(Web document revisions)
┄┄┄┄┄┄┄┄┄┄┄┄┄┄┄┄┄┄┄┄

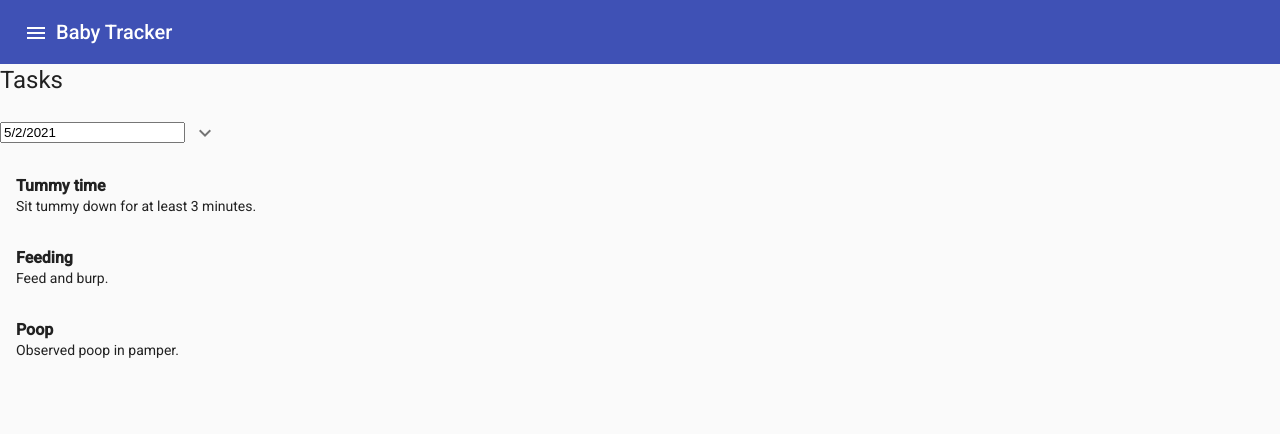
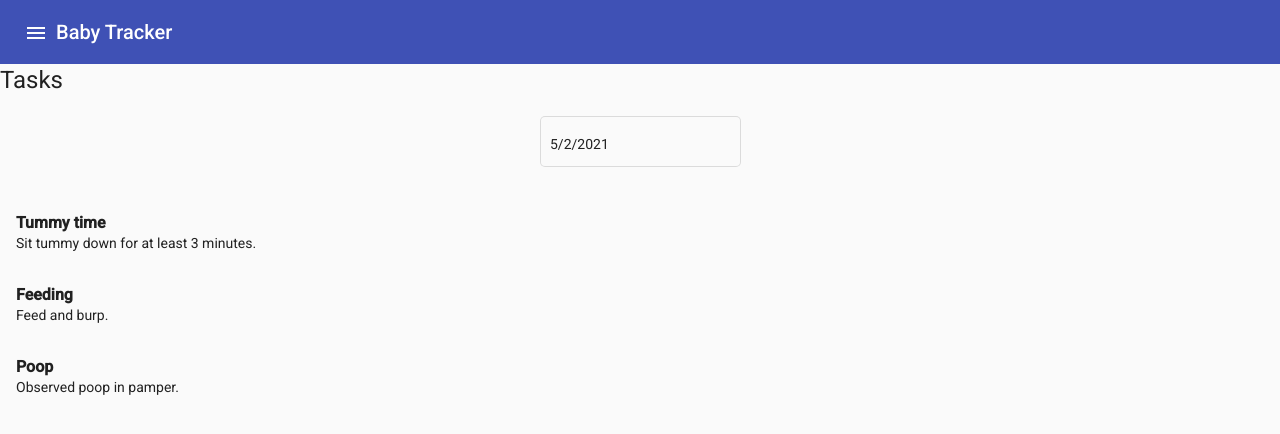
Before and after one commit to cevaris/baby-tracker, an Angular app in the folder frontend/: page /tasks in a window 1280 px wide. Shown: the top 434 px of the page. Built offline with nearby package versions, Linux system fonts and the light colour scheme.

Commit message:
working disabled date

```diff
--- a/frontend/src/app/api.ts
+++ b/frontend/src/app/api.ts
@@ -11,7 +11,7 @@ export type Task = {
     title: string
     description: string
     fields: Array<TaskField>
-    isActive: boolean
+    disabledAt?: Date
 }
 
 export type TaskRecord = {
--- a/frontend/src/app/pages/tasks/tasks.component.html
+++ b/frontend/src/app/pages/tasks/tasks.component.html
@@ -1,14 +1,19 @@
 <h1>Tasks</h1>
 
-<input matInput [matDatepicker]="picker" [ngModel]="today" readonly>
-<mat-datepicker-toggle matSuffix [for]="picker">
-    <mat-icon matDatepickerToggleIcon>keyboard_arrow_down</mat-icon>
-</mat-datepicker-toggle>
-<mat-datepicker #picker disabled="false"></mat-datepicker>
+
+<div class="center">
+    <mat-form-field appearance="outline">
+        <input matInput #pickerInput [matDatepicker]="picker" [ngModel]="today"
+            (dateInput)="onDateChange($event.value)" (focus)="picker.open()"
+            readonly>
+    </mat-form-field>
+    <mat-datepicker #picker (closed)="pickerInput.blur()"></mat-datepicker>
+</div>
+
 
 <mat-list role="list">
     <mat-list-item role="listitem" *ngFor="let task of activeTasks">
         <div mat-line><b>{{task.title}}</b></div>
-        <div mat-line> {{task.description}} </div>
+        <div mat-line>{{task.description}}</div>
     </mat-list-item>
 </mat-list>
--- a/frontend/src/app/pages/tasks/tasks.component.ts
+++ b/frontend/src/app/pages/tasks/tasks.component.ts
@@ -10,17 +10,27 @@ import { TasksService } from 'src/app/services/tasks.service';
 })
 export class TasksComponent implements OnInit {
   activeTasks: Task[];
-  today: Date = new Date();
+  today: Date;
 
   constructor(private taskService: TasksService) { }
 
   ngOnInit(): void {
+    this.today = new Date();
+    this.updateTasks();
+  }
 
+  onDateChange(date: Date) {
+    console.log('date', date);
+    this.today = date;
+    this.updateTasks();
+  }
+
+  private updateTasks() {
     this.taskService.getTasks()
       .pipe(
-        map(tasks => tasks.filter(t => t.isActive))
+        // only render active tasks
+        map(tasks => tasks.filter(t => !t.disabledAt || t.disabledAt.getTime() >= this.today.getTime()))
       )
       .subscribe((tasks) => this.activeTasks = tasks);
   }
-
 }
--- a/frontend/src/app/services/tasks.service.ts
+++ b/frontend/src/app/services/tasks.service.ts
@@ -3,10 +3,10 @@ import { Observable, of } from 'rxjs';
 import { Task, TaskFieldValues, TaskRecord } from '../api';
 
 const tasks: Task[] = [
-  { title: 'Tummy time', description: 'Sit tummy down for at least 3 minutes.', id: '1', fields: [], isActive: true },
-  { title: 'Feeding', description: 'Feed and burp.', id: '2', fields: [{ id: 'fluid-ounces', text: 'How much fl. oz.?', type: 'number' }], isActive: true },
-  { title: 'Poop', description: 'Observed poop in pamper.', id: '3', fields: [], isActive: true },
-  { title: 'Old task', description: 'This task is no longer', id: '4', fields: [], isActive: false },
+  { title: 'Tummy time', description: 'Sit tummy down for at least 3 minutes.', id: '1', fields: [] },
+  { title: 'Feeding', description: 'Feed and burp.', id: '2', fields: [{ id: 'fluid-ounces', text: 'How much fl. oz.?', type: 'number' }] },
+  { title: 'Poop', description: 'Observed poop in pamper.', id: '3', fields: [] },
+  { title: 'Old task', description: 'This task is no longer.', id: '4', fields: [], disabledAt: new Date('04/05/2020') },
 ];
 
 const tasksRecords: TaskRecord[] = [
```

┄┄┄┄┄┄┄┄┄┄┄┄┄┄┄┄┄┄┄┄

TASK OBJECTIVE
The task calls for every line of the data to be returned exactly, without pictures.

WRITTEN RESPONSE
Before and after one commit to cevaris/baby-tracker, an Angular app in the folder frontend/: page /tasks in a window 1280 px wide. Shown: the top 434 px of the page. Built offline with nearby package versions, Linux system fonts and the light colour scheme.

Commit message:
working disabled date

```diff
--- a/frontend/src/app/api.ts
+++ b/frontend/src/app/api.ts
@@ -11,7 +11,7 @@ export type Task = {
     title: string
     description: string
     fields: Array<TaskField>
-    isActive: boolean
+    disabledAt?: Date
 }
 
 export type TaskRecord = {
--- a/frontend/src/app/pages/tasks/tasks.component.html
+++ b/frontend/src/app/pages/tasks/tasks.component.html
@@ -1,14 +1,19 @@
 <h1>Tasks</h1>
 
-<input matInput [matDatepicker]="picker" [ngModel]="today" readonly>
-<mat-datepicker-toggle matSuffix [for]="picker">
-    <mat-icon matDatepickerToggleIcon>keyboard_arrow_down</mat-icon>
-</mat-datepicker-toggle>
-<mat-datepicker #picker disabled="false"></mat-datepicker>
+
+<div class="center">
+    <mat-form-field appearance="outline">
+        <input matInput #pickerInput [matDatepicker]="picker" [ngModel]="today"
+            (dateInput)="onDateChange($event.value)" (focus)="picker.open()"
+            readonly>
+    </mat-form-field>
+    <mat-datepicker #picker (closed)="pickerInput.blur()"></mat-datepicker>
+</div>
+
 
 <mat-list role="list">
     <mat-list-item role="listitem" *ngFor="let task of activeTasks">
         <div mat-line><b>{{task.title}}</b></div>
-        <div mat-line> {{task.description}} </div>
+        <div mat-line>{{task.description}}</div>
     </mat-list-item>
 </mat-list>
--- a/frontend/src/app/pages/tasks/tasks.component.ts
+++ b/frontend/src/app/pages/tasks/tasks.component.ts
@@ -10,17 +10,27 @@ import { TasksService } from 'src/app/services/tasks.service';
 })
 export class TasksComponent implements OnInit {
   activeTasks: Task[];
-  today: Date = new Date();
+  today: Date;
 
   constructor(private taskService: TasksService) { }
 
   ngOnInit(): void {
+    this.today = new Date();
+    this.updateTasks();
+  }
 
+  onDateChange(date: Date) {
+    console.log('date', date);
+    this.today = date;
+    this.updateTasks();
+  }
+
+  private updateTasks() {
     this.taskService.getTasks()
       .pipe(
-        map(tasks => tasks.filter(t => t.isActive))
+        // only render active tasks
+        map(tasks => tasks.filter(t => !t.disabledAt || t.disabledAt.getTime() >= this.today.getTime()))
       )
       .subscribe((tasks) => this.activeTasks = tasks);
   }
-
 }
--- a/frontend/src/app/services/tasks.service.ts
+++ b/frontend/src/app/services/tasks.service.ts
@@ -3,10 +3,10 @@ import { Observable, of } from 'rxjs';
 import { Task, TaskFieldValues, TaskRecord } from '../api';
 
 const tasks: Task[] = [
-  { title: 'Tummy time', description: 'Sit tummy down for at least 3 minutes.', id: '1', fields: [], isActive: true },
-  { title: 'Feeding', description: 'Feed and burp.', id: '2', fields: [{ id: 'fluid-ounces', text: 'How much fl. oz.?', type: 'number' }], isActive: true },
-  { title: 'Poop', description: 'Observed poop in pamper.', id: '3', fields: [], isActive: true },
-  { title: 'Old task', description: 'This task is no longer', id: '4', fields: [], isActive: false },
+  { title: 'Tummy time', description: 'Sit tummy down for at least 3 minutes.', id: '1', fields: [] },
+  { title: 'Feeding', description: 'Feed and burp.', id: '2', fields: [{ id: 'fluid-ounces', text: 'How much fl. oz.?', type: 'number' }] },
+  { title: 'Poop', description: 'Observed poop in pamper.', id: '3', fields: [] },
+  { title: 'Old task', description: 'This task is no longer.', id: '4', fields: [], disabledAt: new Date('04/05/2020') },
 ];
 
 const tasksRecords: TaskRecord[] = [
```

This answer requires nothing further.